This cartoon titled "THE WINSTON TOUCH." appeared thus on p.407 of the 15 April 1925 issue of Punch. The artist is Bernard Partridge. The image is captioned "Chancellor of the Exchequer. 'MY POOR BEAST. I'M AFRAID YOU HAVE A VERY GRIEVOUS BURDEN TO BEAR.' British Ass. 'YES; CAN'T YOU DO SOMETHING SPECTACULAR ABOUT IT?'" The ass in the image is conspicuously overloaded with packages and crates labeled "TAXES" and looks imploringly at Churchill, who regards the ass with hands on hips. Then Chancellor of the Exchequer, Churchill is aware that the British taxpayer feels heavily burdened and the caricatured taxpayer wants one of Winston's grand plans to alleviate the burden.
Punch or The London Charivari began featuring Churchill cartoons in 1900, when his political career was just beginning. That political career would last two thirds of a century, see him occupy Cabinet office during each of the first six decades of the twentieth century, carry him twice to the premiership and, further still, into the annals of history as a preeminent statesman. And throughout that time, Punch satirized Churchill in cartoons – more than 600 of them, the work of more than 50 different artists.
It was a near-perfect relationship between satirists and subject. That Churchill was distinctive in both persona and physical appearance helped make him easy to caricature. To his persona and appearance he added myriad additional satirical temptations, not just props, like his cigars, siren suits, V-sign, and hats, but also a variety of ancillary avocations and vocations, like polo, painting, brick-laying, and writing. All these were skewered as well.

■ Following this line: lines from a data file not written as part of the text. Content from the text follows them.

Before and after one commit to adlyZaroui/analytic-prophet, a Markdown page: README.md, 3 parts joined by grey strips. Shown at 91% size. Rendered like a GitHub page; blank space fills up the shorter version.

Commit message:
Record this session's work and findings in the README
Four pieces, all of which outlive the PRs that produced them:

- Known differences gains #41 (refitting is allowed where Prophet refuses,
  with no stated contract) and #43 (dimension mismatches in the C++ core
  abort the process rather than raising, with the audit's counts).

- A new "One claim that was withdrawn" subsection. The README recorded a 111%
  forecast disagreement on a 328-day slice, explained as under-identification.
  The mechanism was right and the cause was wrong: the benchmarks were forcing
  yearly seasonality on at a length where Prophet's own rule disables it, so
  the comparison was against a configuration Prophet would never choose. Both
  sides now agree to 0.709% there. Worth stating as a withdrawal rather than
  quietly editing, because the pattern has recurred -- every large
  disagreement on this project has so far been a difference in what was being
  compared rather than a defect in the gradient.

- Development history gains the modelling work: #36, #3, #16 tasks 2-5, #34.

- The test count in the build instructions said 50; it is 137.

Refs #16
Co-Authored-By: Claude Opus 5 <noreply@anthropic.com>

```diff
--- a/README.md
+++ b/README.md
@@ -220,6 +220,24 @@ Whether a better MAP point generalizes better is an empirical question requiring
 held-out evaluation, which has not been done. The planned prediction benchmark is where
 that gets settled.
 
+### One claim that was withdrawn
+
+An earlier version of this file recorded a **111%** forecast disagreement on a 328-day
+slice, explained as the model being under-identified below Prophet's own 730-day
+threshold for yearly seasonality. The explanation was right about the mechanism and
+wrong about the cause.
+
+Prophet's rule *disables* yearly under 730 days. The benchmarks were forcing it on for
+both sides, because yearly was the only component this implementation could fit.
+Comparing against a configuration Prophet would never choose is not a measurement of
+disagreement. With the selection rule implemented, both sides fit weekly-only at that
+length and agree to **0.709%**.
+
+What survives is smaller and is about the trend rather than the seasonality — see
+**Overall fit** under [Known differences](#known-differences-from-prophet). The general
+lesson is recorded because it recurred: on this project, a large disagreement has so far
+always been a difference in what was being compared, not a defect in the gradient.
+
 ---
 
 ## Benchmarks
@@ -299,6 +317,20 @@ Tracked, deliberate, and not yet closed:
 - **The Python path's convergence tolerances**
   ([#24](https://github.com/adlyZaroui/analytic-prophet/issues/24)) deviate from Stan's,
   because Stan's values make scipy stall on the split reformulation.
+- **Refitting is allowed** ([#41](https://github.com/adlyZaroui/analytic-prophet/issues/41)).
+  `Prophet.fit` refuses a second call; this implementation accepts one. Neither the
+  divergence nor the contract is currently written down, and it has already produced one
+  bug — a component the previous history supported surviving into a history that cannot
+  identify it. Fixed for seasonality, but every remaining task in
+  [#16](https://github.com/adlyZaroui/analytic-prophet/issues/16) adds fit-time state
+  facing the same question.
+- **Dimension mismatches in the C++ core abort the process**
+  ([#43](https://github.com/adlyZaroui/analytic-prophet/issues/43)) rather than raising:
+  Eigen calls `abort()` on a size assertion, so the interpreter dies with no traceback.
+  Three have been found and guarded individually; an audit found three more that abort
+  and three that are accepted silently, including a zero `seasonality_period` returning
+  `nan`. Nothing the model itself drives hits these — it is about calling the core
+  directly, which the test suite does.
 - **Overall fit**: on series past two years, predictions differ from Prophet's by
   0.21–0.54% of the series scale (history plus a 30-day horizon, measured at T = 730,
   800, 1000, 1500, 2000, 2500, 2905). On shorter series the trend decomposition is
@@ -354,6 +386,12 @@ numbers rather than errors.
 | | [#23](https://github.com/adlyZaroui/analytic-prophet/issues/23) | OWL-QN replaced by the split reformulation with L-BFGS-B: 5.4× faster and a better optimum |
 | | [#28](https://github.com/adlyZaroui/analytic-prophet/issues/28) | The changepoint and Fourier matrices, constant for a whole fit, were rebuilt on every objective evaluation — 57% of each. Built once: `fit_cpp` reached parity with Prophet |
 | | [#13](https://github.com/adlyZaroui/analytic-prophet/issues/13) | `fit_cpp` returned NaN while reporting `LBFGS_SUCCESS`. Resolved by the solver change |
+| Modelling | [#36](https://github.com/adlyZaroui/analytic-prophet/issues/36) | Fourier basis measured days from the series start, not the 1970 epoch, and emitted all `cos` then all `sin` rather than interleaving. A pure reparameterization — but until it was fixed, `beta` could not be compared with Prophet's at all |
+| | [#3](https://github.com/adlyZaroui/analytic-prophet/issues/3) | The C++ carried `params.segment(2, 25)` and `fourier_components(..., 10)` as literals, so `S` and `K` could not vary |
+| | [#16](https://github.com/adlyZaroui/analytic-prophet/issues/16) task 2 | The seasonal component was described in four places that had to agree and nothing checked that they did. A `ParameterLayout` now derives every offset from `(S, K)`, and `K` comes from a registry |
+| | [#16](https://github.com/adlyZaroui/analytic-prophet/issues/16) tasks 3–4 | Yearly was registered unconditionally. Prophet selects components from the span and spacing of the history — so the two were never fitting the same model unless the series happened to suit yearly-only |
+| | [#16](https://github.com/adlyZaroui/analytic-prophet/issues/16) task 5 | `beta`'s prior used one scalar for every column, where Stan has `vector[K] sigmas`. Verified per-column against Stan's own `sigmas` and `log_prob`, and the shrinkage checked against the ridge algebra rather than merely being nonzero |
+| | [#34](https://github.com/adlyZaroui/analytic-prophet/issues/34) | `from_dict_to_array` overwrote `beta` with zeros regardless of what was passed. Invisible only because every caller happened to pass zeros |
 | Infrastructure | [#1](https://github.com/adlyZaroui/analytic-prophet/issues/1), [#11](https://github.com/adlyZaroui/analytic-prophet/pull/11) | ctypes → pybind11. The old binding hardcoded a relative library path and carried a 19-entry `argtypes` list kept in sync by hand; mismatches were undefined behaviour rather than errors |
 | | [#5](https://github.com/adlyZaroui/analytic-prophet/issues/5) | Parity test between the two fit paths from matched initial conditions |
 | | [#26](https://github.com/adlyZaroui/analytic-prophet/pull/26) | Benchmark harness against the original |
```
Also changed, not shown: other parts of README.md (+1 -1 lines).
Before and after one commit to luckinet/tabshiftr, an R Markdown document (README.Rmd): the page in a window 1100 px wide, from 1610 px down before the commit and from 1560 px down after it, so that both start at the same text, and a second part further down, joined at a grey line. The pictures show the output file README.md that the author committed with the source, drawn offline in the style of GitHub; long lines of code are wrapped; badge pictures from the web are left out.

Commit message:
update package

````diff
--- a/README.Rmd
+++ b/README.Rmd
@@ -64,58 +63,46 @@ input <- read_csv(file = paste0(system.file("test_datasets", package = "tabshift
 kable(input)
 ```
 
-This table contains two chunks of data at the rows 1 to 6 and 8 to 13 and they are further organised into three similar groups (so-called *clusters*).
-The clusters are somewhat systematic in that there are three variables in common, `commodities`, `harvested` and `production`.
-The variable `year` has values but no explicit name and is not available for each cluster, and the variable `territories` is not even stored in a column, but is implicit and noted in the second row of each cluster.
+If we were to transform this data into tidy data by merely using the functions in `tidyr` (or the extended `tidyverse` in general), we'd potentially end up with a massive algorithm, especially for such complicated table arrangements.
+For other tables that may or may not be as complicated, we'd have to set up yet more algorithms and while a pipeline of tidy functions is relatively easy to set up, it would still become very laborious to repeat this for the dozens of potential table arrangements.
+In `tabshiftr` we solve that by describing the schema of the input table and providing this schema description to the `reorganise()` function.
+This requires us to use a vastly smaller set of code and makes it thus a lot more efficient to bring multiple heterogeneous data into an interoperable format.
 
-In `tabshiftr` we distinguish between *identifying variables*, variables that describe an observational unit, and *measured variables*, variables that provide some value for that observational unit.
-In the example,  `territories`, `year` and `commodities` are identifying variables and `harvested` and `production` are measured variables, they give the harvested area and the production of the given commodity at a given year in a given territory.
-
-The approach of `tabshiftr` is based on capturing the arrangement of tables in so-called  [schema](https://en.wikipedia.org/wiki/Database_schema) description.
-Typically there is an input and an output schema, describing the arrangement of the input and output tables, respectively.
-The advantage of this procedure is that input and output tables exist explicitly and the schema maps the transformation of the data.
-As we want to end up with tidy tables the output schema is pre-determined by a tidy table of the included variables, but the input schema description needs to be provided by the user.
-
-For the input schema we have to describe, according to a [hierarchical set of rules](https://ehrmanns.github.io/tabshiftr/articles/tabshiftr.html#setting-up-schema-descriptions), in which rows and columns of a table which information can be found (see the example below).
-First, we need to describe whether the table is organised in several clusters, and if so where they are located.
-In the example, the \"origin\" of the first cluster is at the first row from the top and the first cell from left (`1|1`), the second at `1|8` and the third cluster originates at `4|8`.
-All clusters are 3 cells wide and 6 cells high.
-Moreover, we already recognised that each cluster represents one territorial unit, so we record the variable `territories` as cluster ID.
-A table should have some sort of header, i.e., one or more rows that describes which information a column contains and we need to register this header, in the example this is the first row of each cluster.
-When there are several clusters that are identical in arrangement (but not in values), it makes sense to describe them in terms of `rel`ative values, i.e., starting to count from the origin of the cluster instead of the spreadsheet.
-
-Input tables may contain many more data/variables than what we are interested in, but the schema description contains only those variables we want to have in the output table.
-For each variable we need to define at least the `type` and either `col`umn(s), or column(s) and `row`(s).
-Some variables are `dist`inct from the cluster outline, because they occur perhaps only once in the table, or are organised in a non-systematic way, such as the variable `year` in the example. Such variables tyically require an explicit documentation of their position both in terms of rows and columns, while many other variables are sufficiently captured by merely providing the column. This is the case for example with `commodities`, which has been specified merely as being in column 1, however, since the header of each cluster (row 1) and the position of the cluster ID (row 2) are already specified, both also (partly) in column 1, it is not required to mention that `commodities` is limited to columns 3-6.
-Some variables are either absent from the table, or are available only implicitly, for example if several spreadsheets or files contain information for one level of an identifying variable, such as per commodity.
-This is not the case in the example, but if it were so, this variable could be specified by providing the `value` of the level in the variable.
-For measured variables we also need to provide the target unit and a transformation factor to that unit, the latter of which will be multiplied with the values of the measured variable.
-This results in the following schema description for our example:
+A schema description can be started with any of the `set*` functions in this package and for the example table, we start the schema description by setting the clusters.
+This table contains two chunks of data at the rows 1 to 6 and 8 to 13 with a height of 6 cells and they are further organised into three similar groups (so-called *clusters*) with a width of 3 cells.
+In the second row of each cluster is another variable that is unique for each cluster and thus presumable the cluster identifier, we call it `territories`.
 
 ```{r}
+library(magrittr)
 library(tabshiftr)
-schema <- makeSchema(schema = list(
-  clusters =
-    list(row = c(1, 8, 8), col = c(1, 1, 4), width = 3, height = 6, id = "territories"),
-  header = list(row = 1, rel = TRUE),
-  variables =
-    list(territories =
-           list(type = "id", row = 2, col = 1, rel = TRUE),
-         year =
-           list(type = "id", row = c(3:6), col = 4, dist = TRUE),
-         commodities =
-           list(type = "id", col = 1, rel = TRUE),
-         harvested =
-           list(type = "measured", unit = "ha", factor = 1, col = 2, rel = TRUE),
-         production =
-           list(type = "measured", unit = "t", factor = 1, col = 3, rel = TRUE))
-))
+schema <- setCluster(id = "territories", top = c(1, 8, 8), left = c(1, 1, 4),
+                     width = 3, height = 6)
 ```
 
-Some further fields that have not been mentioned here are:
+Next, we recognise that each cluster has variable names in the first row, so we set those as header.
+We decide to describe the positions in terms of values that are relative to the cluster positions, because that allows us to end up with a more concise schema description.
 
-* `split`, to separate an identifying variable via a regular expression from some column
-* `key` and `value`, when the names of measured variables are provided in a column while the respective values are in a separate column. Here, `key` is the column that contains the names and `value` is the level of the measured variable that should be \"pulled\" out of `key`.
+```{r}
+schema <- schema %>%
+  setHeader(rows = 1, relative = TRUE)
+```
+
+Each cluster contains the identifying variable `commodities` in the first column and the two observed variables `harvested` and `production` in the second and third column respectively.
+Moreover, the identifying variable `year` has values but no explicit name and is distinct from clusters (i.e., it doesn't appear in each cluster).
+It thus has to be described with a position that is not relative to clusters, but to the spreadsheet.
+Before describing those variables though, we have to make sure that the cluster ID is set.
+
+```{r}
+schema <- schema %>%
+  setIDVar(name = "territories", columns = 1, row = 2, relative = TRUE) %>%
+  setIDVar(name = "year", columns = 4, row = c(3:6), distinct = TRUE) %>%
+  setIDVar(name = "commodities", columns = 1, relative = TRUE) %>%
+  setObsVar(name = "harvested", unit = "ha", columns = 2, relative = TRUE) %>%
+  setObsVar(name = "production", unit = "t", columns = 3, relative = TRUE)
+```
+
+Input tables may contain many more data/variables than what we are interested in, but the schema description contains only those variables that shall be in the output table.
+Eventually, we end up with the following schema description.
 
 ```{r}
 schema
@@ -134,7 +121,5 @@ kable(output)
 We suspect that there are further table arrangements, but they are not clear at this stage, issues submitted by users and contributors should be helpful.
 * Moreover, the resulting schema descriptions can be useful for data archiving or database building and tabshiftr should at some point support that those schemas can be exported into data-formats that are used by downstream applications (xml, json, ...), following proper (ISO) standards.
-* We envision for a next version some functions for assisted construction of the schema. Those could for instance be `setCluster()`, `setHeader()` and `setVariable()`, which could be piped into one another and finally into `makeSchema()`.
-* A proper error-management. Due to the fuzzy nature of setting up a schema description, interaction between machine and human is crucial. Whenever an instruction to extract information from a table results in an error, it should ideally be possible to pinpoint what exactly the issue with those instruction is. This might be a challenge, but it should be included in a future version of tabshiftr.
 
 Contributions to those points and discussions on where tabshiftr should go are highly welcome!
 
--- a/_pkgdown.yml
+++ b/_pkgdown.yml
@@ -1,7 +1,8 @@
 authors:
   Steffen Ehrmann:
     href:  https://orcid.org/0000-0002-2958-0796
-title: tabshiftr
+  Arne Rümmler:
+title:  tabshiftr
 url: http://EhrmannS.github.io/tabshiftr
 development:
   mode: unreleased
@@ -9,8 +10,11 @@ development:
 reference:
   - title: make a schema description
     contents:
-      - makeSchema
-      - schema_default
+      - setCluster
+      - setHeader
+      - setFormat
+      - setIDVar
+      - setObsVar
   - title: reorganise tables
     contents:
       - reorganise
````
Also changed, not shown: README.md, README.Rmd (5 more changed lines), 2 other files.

Some Punch cartoons were laudatory, some critical, and many humorous, like the man himself. Nearly always, Churchill was distinctly recognizable, a larger-than-life character whose presence caricature served only to magnify. Item #007138